Jinghua Li, Yijing Wang, Stuart Gilmour, Mengying Wang, Daisuke Yoneoka, Ying Wang, Xinyi You, Jing Gu, Chun Hao, Liping Peng, Zhicheng Du, Dong Roman Xu (+1 others)
2020 medRxiv   pre-print
The 2019 novel Coronavirus (COVID-19) emerged in Wuhan, China in December 2019 and has been spreading rapidly in China. Decisions about its pandemic threat and the appropriate level of public health response depend heavily on estimates of its basic reproduction number and assessments of interventions conducted in the early stages of the epidemic. Methods We conducted a mathematical modeling study using five independent methods to assess the basic reproduction number (R0) of COVID-19, using data
more » ... OVID-19, using data on confirmed cases obtained from the China National Health Commission for the period 10th January to 8th February. We analyzed the data for the period before the closure of Wuhan city (10th January to 23rd January) and the post-closure period (23rd January to 8th February) and for the whole period, to assess both the epidemic risk of the virus and the effectiveness of the closure of Wuhan city on spread of COVID-19. Findings Before the closure of Wuhan city the basic reproduction number of COVID-19 was 4.38 (95% CI: 3.63-5.13), dropping to 3.41 (95% CI: 3.16-3.65) after the closure of Wuhan city. Over the entire epidemic period COVID-19 had a basic reproduction number of 3.39 (95% CI: 3.09-3.70), indicating it has a very high transmissibility. Interpretation COVID-19 is a highly transmissible virus with a very high risk of epidemic outbreak once it emerges in metropolitan areas. The closure of Wuhan city was effective in reducing the severity of the epidemic, but even after closure of the city and the subsequent expansion of that closure to other parts of Hubei the virus remained extremely infectious. Emergency planners in other cities should consider this high infectiousness when considering responses to this virus.

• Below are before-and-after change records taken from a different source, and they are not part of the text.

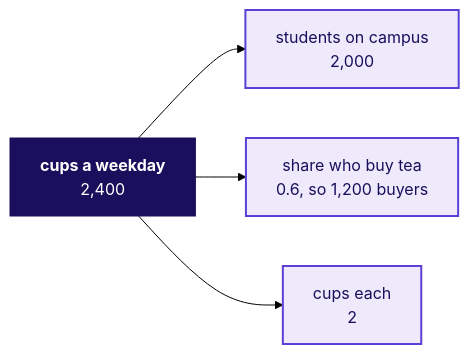
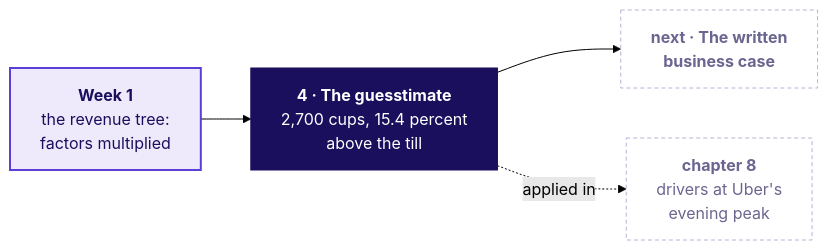
The fourth of 8 diagrams in content/W04/D2/slides/C2_W04_D02_half2_STUDENT.md (fde-academy-lab/c2-content-factory), drawn with Mermaid (forest theme) before and after one commit. The commit also changed other lines of this file and 5 other files, not shown here.

First line of the commit message:
W04 D2: both decks concept first, five topic chapters before and between the Uber case chapters

````diff
--- a/content/W04/D2/slides/C2_W04_D02_half2_STUDENT.md
+++ b/content/W04/D2/slides/C2_W04_D02_half2_STUDENT.md
@@ -78,10 +219,12 @@
 ```mermaid
 flowchart LR
-    C["<b>cups a weekday</b><br/>2,400"] --> S["students on campus<br/>2,000"]
-    C --> B["share who buy tea<br/>0.6, so 1,200 buyers"]
-    C --> K["cups each<br/>2"]
+    P["<b>Week 1</b><br/>the revenue tree:<br/>factors multiplied"] --> N["<b>4 · The guesstimate</b><br/>2,700 cups, 15.4 percent<br/>above the till"]
+    N --> X["<b>next · The written</b><br/><b>business case</b>"]
+    N -.->|applied in| C["<b>chapter 8</b><br/>drivers at Uber's<br/>evening peak"]
     classDef lit fill:#1A0F5C,stroke:#1A0F5C,color:#FFFFFF
     classDef known fill:#EEEAFB,stroke:#5B3FD6,color:#1A0F5C,stroke-width:2px
-    class C lit
-    class S,B,K known
+    classDef unknown fill:#FFFFFF,stroke:#B8B2D6,color:#6B6690,stroke-dasharray:4 3
+    class P known
+    class N lit
+    class X,C unknown
 ```
````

doi:10.1101/2020.02.18.20024315 fatcat:qamdovgjcjhdbffeds2if7jhae